April Writing Projects

Yellow flowersRemember last month when I said that I was forcing myself to revise two short stories that needed a lot of work and I didn’t like them and it was going to take me forever and everything was terrible?

Yeah, that was all nothing but an empty whine because I ended up getting them both done in about two weeks. I didn’t anticipate that, but it happened, and I’m happier for it.

And since I got them done so quickly, I just moved right on to the next big revision, The Haunting of the Woodlow Boys, which I’ll continue working on this month. I’ve got over half of it done already, but it’s the last third or so that really needs a lot of work and rewriting.

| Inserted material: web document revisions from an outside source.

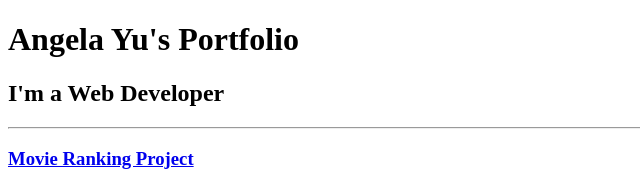
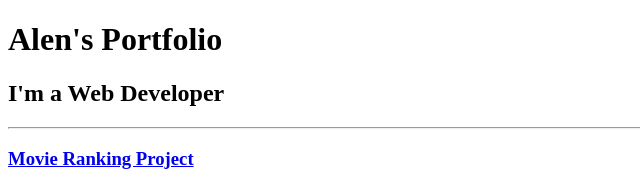
Before and after one commit to AlenElias/HTML.PORTFOLIO, a plain HTML site: page solution.html in a window 1280 px wide. Shown: the top 171 px of the page, without its empty margins (0-640 px from the left). Drawn offline with Linux system fonts and the light colour scheme.

Commit message:
Update solution.html

```diff
--- a/solution.html
+++ b/solution.html
@@ -3,11 +3,11 @@
 
 <head>
   <meta charset="UTF-8">
-  <title>Angela's Portfolio</title>
+  <title>ALEN's Portfolio</title>
 </head>
 
 <body>
-  <h1>Angela Yu's Portfolio</h1>
+  <h1>Alen's Portfolio</h1>
   <h2>I'm a Web Developer</h2>
   <hr />
   <h3><a href="./public/movie-ranking.html">Movie Ranking Project</a></h3>
```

I’m going to take my time with it. It’s the last story in the still-untitled ghost story collection that needs major revisions. Once it gets done, that whole thing should come together pretty quickly.

In side project news, if you follow me on Twitter (you probably shouldn’t because I’m terrible) or read the tweets that come up on the blog, then you know I’ve been referencing five outlines. First I talked about finishing them; now I’m talking about writing synopsis and fifteen pages. It’s possible you might be wondering what the hell I’m talking about.

(It’s also possible that you don’t give a shit, and that’s also valid.)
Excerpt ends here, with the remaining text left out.